Monitoring Biodiversity for Conservation: Bioblitzing the Dipka-Doring River Catchment

Monitoring Biodiversity for Conservation: Bioblitzing the Dipka-Doring River Catchment

The Renosterveld vegetation of South Africa’s Overberg is one of the world’s most species diverse Mediterranean type shrublands and also one of the world’s most threatened ecosystems with around 5% of its former extent remaining. It is highly underexplored in comparison to other vegetation types of the Fynbos Biome. To most effectively conserve the little that remains, one of the main cornerstones of conservation work is to know what species from plants to birds to butterflies and all in between call the Renosterveld of the Overberg home. Who are they? Where do they live? How do they interact with other species within their ecosystem? Who is dependent on the presence of whom to survive?


These are all questions that the Overberg Renosterveld Conservation Trust (ORCT) is working hard to understand and new discoveries are being made all the time. To date members of the ORCT have discovered nine new plant species in Renosterveld unknown to science and there is still much we have to learn about this highly threatened and little understood ecosystem. A key component of the ORCT’s work is undertaking biodiversity surveys in Renosterveld on farms in the Overberg to help improve our knowledge to better conserve these ecosystems.

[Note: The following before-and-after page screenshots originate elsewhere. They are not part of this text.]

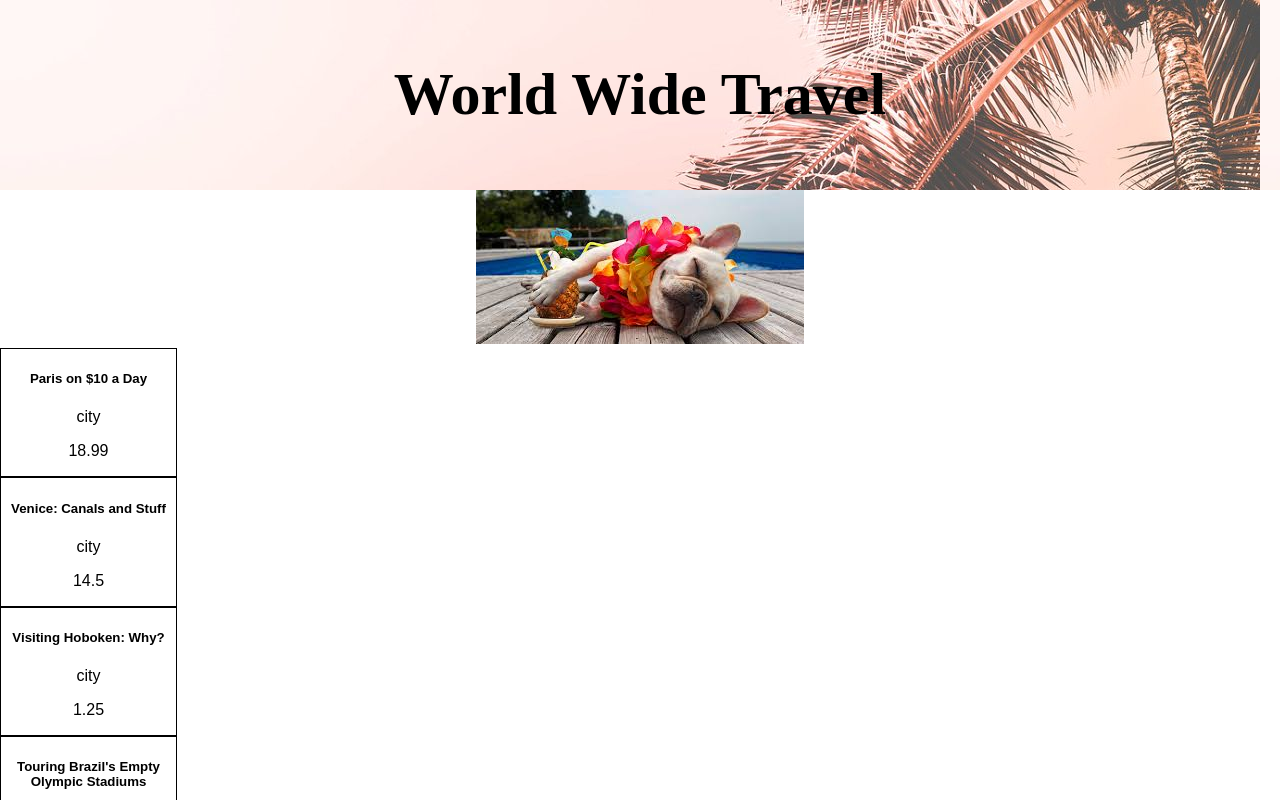
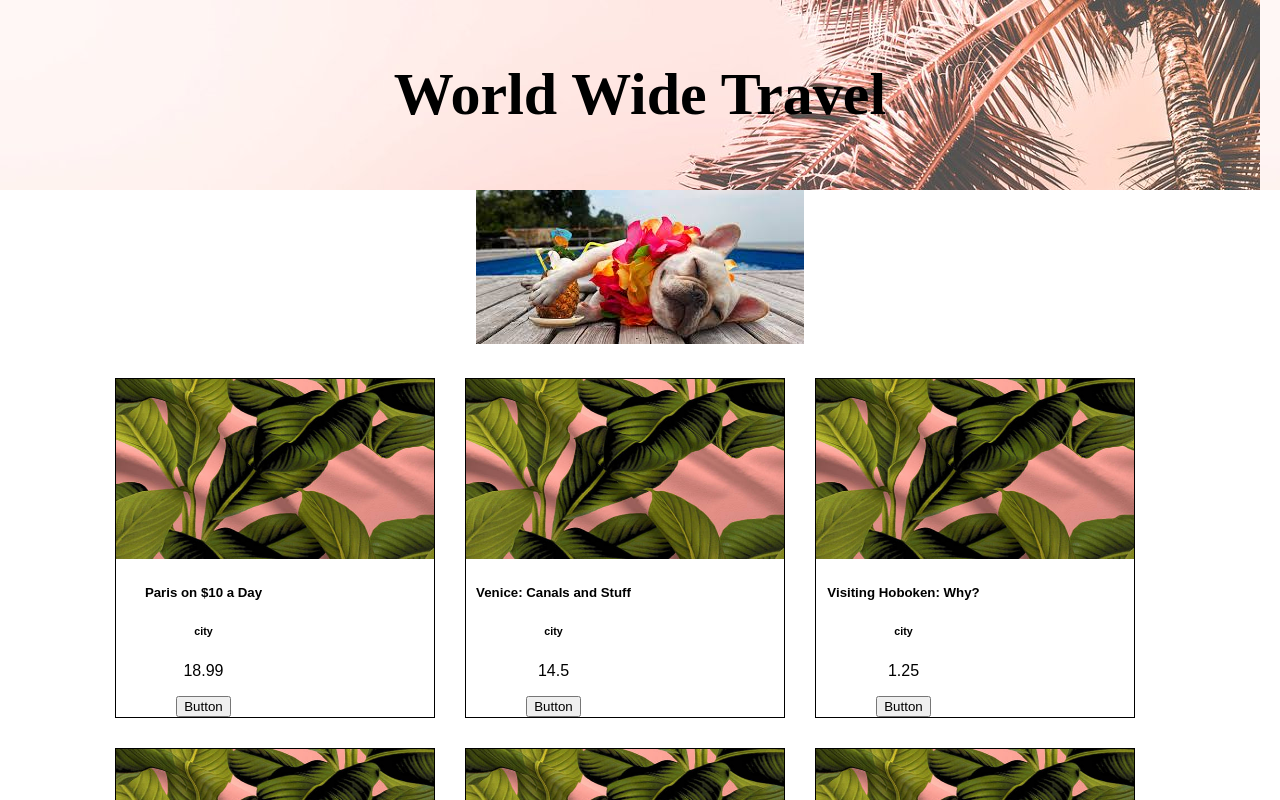
Before and after one commit to amberjsharpe/travel-guides, a React (Create React App) app in the folder world-wide-travel/: page / in a window 1280 px wide. Shown: the top 800 px of the page. Built offline with nearby package versions, Linux system fonts and the light colour scheme.

Commit message:
got product cards

```diff
--- a/world-wide-travel/package.json
+++ b/world-wide-travel/package.json
@@ -3,6 +3,7 @@
   "version": "0.1.0",
   "private": true,
   "dependencies": {
+    "bootstrap": "^4.0.0",
     "react": "^16.3.1",
     "react-dom": "^16.3.1",
     "react-scripts": "1.1.4",
--- a/world-wide-travel/src/App.css
+++ b/world-wide-travel/src/App.css
@@ -34,9 +34,24 @@ a {
   font-size: large;
 }
 
+.guide-display {
+  display: flex;
+  flex-wrap: wrap;
+  margin: 15px 100px;
+}
+
 .card {
   border: 1px solid black;
+  margin: 15px;
+}
+
+.card-body {
   width: 175px;
+}
+
+.card-img {
+  width: 318px;
+  height: 180px;
 }
 
 .footer {
--- a/world-wide-travel/src/App.js
+++ b/world-wide-travel/src/App.js
@@ -11,7 +11,9 @@ class App extends Component {
       <div className="App">
         <Header title="World Wide Travel" />
         <Background />
-        <Guides />
+        <div className="guide-display">
+          <Guides />
+        </div>
         <footer className="footer">
           <Footer url="https://www.gohawaii.com/" destination="Hawaii"/>
           <Footer url="https://tahititourisme.com/en-us/" destination="Tahiti"/>
--- a/world-wide-travel/src/Guides.js
+++ b/world-wide-travel/src/Guides.js
@@ -1,21 +1,26 @@
 import React from 'react';
 import './App.css';
 import json from './Guides.json';
+import tropical from './images/tropical.jpg'
 import { Card, CardText, CardBody,
-  CardTitle } from 'reactstrap';
+  CardTitle, CardImg, CardSubtitle, Button } from 'reactstrap';
 
 function Guides(props){
   console.log(json);
     return (
       <React.Fragment>
       {json.guides.map(j => {
-        return <Card className="card">
+        return <div>
+        <Card>
+          <CardImg className="card-img" src={tropical} alt="Card image cap" />
           <CardBody>
             <CardTitle>{j.title}</CardTitle>
-            <CardText>{j.type}</CardText>
+            <CardSubtitle>{j.type}</CardSubtitle>
             <CardText>{j.price}</CardText>
+            <Button outline color="success">Button</Button>
           </CardBody>
         </Card>
+      </div>
       })}
       </React.Fragment>
     )
```
Also changed, not shown: world-wide-travel/src/images/tropical.jpg (added), 1 other file (tests, documents, lock files or other folders).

Since Watercourse Restoration Manager Keir Lynch joined the ORCT, he has made considerable strides forwards in documenting and prioritising conservation interventions for the watercourses of the Overberg, many of which have been highly degraded by transformation for agriculture, erosion and pollution. Despite this, results from preliminary biodiversity surveys have shown that these river systems are of critical importance as biodiversity corridors for wildlife within the Overberg wheat belt.


Above: Bokmakierie. One of the areas which the ORCT has targeted as important for further biodiversity monitoring has been the Dipka-Doring River catchment in the eastern Overberg. This river system is also one of the Table Mountain Fund’s Climate Corridors, defined as areas that are identified as priorities for conservation through both climate change adaptation strategies, supporting ecosystem resilience and reducing land cover degradation. This cluster upon which the ORCT’s work is focussed connects the farm Voorstekop, where the Renosterveld is a protected area under a Stewardship Agreement Partnership between CapeNature and the owner and Director of the ORCT Board Dirk Van Papendorp with the Breede River TMF Climate Corridor further down the river catchment. The nature reserve at Voorstekop Farm encompasses the catchments of both the Dipka and Doring Rivers.



The combination of the CapeNature Contract Reserve at Voorstekop, the Critically Endangered Biodiversity of the area’s Overberg Renosterveld vegetation and the presence of the TMF corridor makes this cluster a priority for the ORCT for biodiversity conservation and ecological data collected thus far from the area strongly supports this. Over the last two years the ORCT has undertaken a series of ‘bioblitzes’ within the Dipka-Doring River catchment. A bioblitz is an intense period of biological surveying by scientists, naturalists and volunteers, usually undertaken over a 24 hour period. The aim is to record as many as possible living species within a defined area. The data acquired from these can then be used as a basis for a more complete species inventory for an area. This river catchment covered a very large area so the main focus to date has been the watershed and central stretches of the Doring River as well as the confluence with the Breede River.


So what did the team find? In terms of mammals there were numerous antelopes, which included Bontebok, Bushbuck, Springbok, the commonly seen Grey Rhebuck, the tiny Cape Grysbok, Common Duiker and Steenbok. Also seen were Yellow Mongoose, Small Grey Mongoose and Scrub Hare. We were also rewarded with the sight of the shy and rarely seen Cape Clawless Otter.

They saw a diverse variety of different invertebrates. First up a thick-tailed scorpion (Parabuthus capensis). Members of this genus have neurotoxic venom. Also seen was the Baboon Spider Harpactira cafreriana. Two different dragonfly species were observed: The Blue Emperor and Little Scarlet. There were also several different butterfly species seen which included the Dull Copper, Cupreous Blue, Silver Bottom Brown, Sand Dune Widow, Yellow Pansy, Meadow White and Painted Lady.



They also found a rich variety of different reptiles: This included snakes both venomous and non-venomous such as the Puff Adder, Boomslang, Common Slugeater, Spotted Skapsteker, Brown House Snake, Rhombic Eggeater, Sundevall’s Shovel Snout Snake and Red-Lipped Herald. Also found were Ocellated Thick-Toed Gecko, Cape Skink, Angulate Tortoise, Rock Agama, Red-Sided Skink and Robertson (Little Karoo) Dwarf Chameleon.

Last but not least were the amphibians: Raucous Toad, Painted Reed Frog, Cape River Frog, Clicking Stream Frog and Southern Dainty Frog.


Above: Pelargonium alchemeoides. These findings highlight the importance of conservation of riverine corridors in the Overberg such as this one. We look forward to reporting future discoveries from our ongoing monitoring of these unique ecosystems.